(Available data begins)

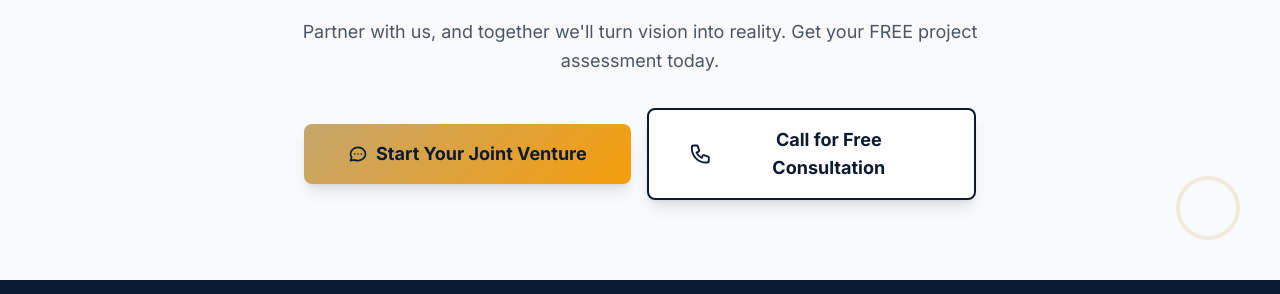
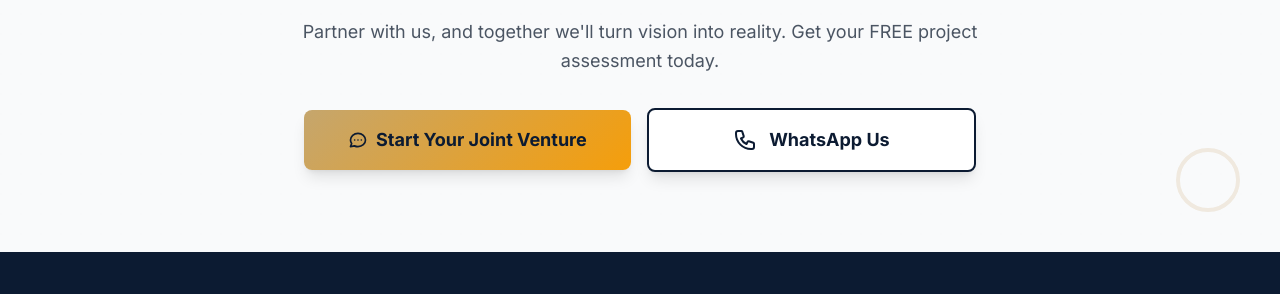
Before and after one commit to dev-tunmise/Mashinc, a website: page mashinc-realty/joint-ventures.html in a window 1280 px wide. Shown: the part 6061-6355 px from the top of the page. Drawn offline with Linux system fonts and the light colour scheme.

Commit message:
Update joint ventures page: change call-to-action text from "Call for Free Consultation" to "WhatsApp Us" for improved user engagement.

```diff
--- a/mashinc-realty/joint-ventures.html
+++ b/mashinc-realty/joint-ventures.html
@@ -530,7 +530,7 @@
                                 <svg class="w-6 h-6 mr-3" fill="none" stroke="currentColor" viewBox="0 0 24 24">
                                     <path stroke-linecap="round" stroke-linejoin="round" stroke-width="2" d="M3 5a2 2 0 012-2h3.28a1 1 0 01.948.684l1.498 4.493a1 1 0 01-.502 1.21l-2.257 1.13a11.042 11.042 0 005.516 5.516l1.13-2.257a1 1 0 011.21-.502l4.493 1.498a1 1 0 01.684.949V19a2 2 0 01-2 2h-1C9.716 21 3 14.284 3 6V5z"></path>
                                 </svg>
-                                <span>Call for Free Consultation</span>
+                                <span>WhatsApp Us</span>
                             </a>
                         </div>
                     </div>
```
Also changed, not shown: mashinc-realty/dist/output.css.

(Available data ends)

To do -
Copy the listing above in full and exactly, but omit each picture that it holds.

Task solution -
Before and after one commit to dev-tunmise/Mashinc, a website: page mashinc-realty/joint-ventures.html in a window 1280 px wide. Shown: the part 6061-6355 px from the top of the page. Drawn offline with Linux system fonts and the light colour scheme.

Commit message:
Update joint ventures page: change call-to-action text from "Call for Free Consultation" to "WhatsApp Us" for improved user engagement.

```diff
--- a/mashinc-realty/joint-ventures.html
+++ b/mashinc-realty/joint-ventures.html
@@ -530,7 +530,7 @@
                                 <svg class="w-6 h-6 mr-3" fill="none" stroke="currentColor" viewBox="0 0 24 24">
                                     <path stroke-linecap="round" stroke-linejoin="round" stroke-width="2" d="M3 5a2 2 0 012-2h3.28a1 1 0 01.948.684l1.498 4.493a1 1 0 01-.502 1.21l-2.257 1.13a11.042 11.042 0 005.516 5.516l1.13-2.257a1 1 0 011.21-.502l4.493 1.498a1 1 0 01.684.949V19a2 2 0 01-2 2h-1C9.716 21 3 14.284 3 6V5z"></path>
                                 </svg>
-                                <span>Call for Free Consultation</span>
+                                <span>WhatsApp Us</span>
                             </a>
                         </div>
                     </div>
```
Also changed, not shown: mashinc-realty/dist/output.css.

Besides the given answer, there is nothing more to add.